ABOUT THIS EXERCISE: Quote exactly the lines from the start of the entries to the one with "Also changed, not shown: parts of 7", both ends included.

DATA PROVIDED:

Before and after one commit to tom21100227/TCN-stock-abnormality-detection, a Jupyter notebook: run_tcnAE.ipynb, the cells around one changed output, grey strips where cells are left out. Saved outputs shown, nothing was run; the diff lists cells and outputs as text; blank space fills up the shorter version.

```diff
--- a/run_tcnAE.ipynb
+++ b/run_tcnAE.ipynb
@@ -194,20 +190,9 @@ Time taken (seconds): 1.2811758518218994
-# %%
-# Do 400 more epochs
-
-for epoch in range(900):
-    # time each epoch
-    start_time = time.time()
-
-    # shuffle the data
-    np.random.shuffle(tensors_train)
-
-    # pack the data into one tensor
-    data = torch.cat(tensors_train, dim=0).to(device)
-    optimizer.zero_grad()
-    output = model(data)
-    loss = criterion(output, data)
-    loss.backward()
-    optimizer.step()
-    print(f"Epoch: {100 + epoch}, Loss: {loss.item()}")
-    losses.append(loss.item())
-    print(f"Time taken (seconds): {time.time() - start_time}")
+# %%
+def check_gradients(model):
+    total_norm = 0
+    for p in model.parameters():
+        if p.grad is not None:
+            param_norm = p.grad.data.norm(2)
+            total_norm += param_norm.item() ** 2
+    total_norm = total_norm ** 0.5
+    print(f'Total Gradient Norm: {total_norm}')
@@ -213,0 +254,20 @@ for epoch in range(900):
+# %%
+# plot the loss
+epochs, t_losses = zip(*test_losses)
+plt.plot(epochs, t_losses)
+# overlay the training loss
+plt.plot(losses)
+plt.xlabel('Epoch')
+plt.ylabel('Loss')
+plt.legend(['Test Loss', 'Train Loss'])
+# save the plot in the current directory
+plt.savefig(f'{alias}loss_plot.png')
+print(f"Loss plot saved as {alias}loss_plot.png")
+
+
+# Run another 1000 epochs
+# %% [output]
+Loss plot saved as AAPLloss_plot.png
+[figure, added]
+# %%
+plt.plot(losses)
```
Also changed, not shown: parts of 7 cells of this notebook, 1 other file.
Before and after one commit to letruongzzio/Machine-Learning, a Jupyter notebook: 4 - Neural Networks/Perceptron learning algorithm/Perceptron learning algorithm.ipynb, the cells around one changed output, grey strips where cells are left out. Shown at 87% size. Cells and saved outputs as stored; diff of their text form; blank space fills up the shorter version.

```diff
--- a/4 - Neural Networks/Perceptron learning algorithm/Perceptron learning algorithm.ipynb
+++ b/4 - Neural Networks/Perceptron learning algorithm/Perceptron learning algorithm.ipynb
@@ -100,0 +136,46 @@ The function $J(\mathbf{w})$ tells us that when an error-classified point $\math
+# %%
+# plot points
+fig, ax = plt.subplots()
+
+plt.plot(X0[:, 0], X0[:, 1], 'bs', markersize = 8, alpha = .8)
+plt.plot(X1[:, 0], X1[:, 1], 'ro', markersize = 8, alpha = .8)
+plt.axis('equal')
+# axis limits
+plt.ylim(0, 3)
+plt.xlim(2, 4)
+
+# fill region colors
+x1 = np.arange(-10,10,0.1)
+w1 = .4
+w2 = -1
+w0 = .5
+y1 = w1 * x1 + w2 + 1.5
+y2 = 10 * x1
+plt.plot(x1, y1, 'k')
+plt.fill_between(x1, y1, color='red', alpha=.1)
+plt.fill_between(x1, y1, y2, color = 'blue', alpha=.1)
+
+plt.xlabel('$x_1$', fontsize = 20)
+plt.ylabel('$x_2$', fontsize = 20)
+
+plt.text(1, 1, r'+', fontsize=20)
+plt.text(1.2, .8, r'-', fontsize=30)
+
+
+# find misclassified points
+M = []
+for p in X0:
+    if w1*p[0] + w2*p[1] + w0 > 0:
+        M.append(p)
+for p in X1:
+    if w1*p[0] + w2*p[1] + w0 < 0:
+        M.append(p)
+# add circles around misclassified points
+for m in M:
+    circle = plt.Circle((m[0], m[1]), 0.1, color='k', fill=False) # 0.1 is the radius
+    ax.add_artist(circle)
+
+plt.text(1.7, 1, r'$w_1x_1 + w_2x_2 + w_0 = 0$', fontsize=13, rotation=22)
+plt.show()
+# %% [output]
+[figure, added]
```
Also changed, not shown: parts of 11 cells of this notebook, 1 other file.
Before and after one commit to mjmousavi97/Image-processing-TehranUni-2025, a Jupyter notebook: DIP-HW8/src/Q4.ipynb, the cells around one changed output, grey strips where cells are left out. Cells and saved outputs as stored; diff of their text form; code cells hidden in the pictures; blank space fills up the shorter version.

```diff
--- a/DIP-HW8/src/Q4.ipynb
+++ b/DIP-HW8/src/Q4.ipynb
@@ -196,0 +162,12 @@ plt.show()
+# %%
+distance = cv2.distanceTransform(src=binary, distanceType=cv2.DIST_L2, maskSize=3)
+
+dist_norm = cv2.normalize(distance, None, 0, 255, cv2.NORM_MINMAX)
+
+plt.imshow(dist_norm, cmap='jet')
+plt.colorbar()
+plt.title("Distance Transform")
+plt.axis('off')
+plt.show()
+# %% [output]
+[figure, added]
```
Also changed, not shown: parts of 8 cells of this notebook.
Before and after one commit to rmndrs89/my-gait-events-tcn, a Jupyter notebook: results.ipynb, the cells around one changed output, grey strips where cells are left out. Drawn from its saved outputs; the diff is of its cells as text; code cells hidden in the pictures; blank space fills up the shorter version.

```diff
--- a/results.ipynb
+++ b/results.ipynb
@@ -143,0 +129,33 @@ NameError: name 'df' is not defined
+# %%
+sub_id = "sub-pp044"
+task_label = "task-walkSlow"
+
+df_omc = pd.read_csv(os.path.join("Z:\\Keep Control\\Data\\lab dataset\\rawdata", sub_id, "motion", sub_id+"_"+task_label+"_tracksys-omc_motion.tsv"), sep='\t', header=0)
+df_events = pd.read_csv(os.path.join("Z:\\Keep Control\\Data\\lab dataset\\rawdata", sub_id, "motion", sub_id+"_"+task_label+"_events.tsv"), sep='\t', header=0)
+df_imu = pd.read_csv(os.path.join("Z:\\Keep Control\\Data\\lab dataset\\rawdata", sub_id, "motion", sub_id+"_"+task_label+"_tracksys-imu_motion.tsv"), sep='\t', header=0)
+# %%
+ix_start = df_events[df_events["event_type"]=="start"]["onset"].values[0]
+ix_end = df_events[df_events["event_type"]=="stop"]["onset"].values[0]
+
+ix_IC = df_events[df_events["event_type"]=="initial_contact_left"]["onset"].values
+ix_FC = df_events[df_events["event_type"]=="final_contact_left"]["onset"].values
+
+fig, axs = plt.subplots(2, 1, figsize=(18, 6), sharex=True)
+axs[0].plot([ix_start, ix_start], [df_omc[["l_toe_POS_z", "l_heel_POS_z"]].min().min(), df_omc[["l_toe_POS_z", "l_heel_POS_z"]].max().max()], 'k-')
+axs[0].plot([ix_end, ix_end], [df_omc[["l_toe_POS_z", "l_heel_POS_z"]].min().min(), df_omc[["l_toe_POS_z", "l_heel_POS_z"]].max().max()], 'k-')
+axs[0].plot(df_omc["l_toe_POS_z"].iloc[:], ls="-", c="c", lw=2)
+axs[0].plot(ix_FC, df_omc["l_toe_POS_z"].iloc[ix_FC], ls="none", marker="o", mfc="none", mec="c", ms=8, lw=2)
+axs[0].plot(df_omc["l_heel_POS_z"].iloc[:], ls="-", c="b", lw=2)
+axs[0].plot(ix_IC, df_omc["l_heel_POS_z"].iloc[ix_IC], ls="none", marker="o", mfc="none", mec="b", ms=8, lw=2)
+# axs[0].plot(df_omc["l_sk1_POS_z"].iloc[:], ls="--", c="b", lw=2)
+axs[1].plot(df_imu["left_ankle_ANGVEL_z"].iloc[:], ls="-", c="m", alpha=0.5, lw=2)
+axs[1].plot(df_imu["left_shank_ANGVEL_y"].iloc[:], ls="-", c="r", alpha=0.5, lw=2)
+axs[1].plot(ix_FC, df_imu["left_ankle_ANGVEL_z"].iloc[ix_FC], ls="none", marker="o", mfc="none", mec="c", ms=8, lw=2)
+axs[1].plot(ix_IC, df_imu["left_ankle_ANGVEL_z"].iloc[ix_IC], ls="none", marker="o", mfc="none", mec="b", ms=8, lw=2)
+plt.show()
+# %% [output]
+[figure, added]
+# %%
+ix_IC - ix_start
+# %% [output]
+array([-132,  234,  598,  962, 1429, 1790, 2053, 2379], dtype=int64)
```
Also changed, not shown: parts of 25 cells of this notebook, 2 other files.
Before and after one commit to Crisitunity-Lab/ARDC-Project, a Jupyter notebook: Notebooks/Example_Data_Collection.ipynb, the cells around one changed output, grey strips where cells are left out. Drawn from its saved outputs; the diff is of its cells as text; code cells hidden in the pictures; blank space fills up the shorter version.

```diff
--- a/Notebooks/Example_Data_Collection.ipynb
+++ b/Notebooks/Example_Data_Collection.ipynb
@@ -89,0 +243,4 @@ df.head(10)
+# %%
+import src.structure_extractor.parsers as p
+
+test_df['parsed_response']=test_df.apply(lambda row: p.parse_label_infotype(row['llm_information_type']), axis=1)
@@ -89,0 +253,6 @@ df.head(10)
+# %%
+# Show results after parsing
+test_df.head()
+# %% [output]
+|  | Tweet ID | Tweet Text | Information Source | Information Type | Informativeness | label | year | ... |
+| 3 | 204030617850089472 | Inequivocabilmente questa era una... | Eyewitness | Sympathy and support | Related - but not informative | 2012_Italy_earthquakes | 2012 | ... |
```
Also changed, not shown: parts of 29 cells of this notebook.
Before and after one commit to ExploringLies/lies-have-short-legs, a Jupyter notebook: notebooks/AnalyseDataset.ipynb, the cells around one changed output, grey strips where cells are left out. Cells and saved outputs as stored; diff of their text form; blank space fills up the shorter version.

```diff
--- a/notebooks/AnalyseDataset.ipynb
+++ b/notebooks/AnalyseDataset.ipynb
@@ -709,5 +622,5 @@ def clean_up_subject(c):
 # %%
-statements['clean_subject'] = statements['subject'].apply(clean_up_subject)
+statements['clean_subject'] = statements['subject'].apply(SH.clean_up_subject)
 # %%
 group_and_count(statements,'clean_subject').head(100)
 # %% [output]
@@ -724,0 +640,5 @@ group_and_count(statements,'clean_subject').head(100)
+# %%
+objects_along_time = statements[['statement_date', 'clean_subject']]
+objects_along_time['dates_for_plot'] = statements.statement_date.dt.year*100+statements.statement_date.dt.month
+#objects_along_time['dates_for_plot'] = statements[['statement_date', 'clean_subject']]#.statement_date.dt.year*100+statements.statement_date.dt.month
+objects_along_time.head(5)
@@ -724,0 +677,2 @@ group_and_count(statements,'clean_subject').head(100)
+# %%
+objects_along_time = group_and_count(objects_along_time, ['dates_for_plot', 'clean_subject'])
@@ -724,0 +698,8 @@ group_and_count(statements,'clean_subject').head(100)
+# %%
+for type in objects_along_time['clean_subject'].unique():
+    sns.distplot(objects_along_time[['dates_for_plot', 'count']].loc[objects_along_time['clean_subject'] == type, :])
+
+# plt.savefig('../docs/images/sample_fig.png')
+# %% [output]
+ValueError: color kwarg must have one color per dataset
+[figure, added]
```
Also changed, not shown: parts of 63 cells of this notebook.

OUTPUT BELOW:
Before and after one commit to tom21100227/TCN-stock-abnormality-detection, a Jupyter notebook: run_tcnAE.ipynb, the cells around one changed output, grey strips where cells are left out. Saved outputs shown, nothing was run; the diff lists cells and outputs as text; blank space fills up the shorter version.

```diff
--- a/run_tcnAE.ipynb
+++ b/run_tcnAE.ipynb
@@ -194,20 +190,9 @@ Time taken (seconds): 1.2811758518218994
-# %%
-# Do 400 more epochs
-
-for epoch in range(900):
-    # time each epoch
-    start_time = time.time()
-
-    # shuffle the data
-    np.random.shuffle(tensors_train)
-
-    # pack the data into one tensor
-    data = torch.cat(tensors_train, dim=0).to(device)
-    optimizer.zero_grad()
-    output = model(data)
-    loss = criterion(output, data)
-    loss.backward()
-    optimizer.step()
-    print(f"Epoch: {100 + epoch}, Loss: {loss.item()}")
-    losses.append(loss.item())
-    print(f"Time taken (seconds): {time.time() - start_time}")
+# %%
+def check_gradients(model):
+    total_norm = 0
+    for p in model.parameters():
+        if p.grad is not None:
+            param_norm = p.grad.data.norm(2)
+            total_norm += param_norm.item() ** 2
+    total_norm = total_norm ** 0.5
+    print(f'Total Gradient Norm: {total_norm}')
@@ -213,0 +254,20 @@ for epoch in range(900):
+# %%
+# plot the loss
+epochs, t_losses = zip(*test_losses)
+plt.plot(epochs, t_losses)
+# overlay the training loss
+plt.plot(losses)
+plt.xlabel('Epoch')
+plt.ylabel('Loss')
+plt.legend(['Test Loss', 'Train Loss'])
+# save the plot in the current directory
+plt.savefig(f'{alias}loss_plot.png')
+print(f"Loss plot saved as {alias}loss_plot.png")
+
+
+# Run another 1000 epochs
+# %% [output]
+Loss plot saved as AAPLloss_plot.png
+[figure, added]
+# %%
+plt.plot(losses)
```
Also changed, not shown: parts of 7 cells of this notebook, 1 other file.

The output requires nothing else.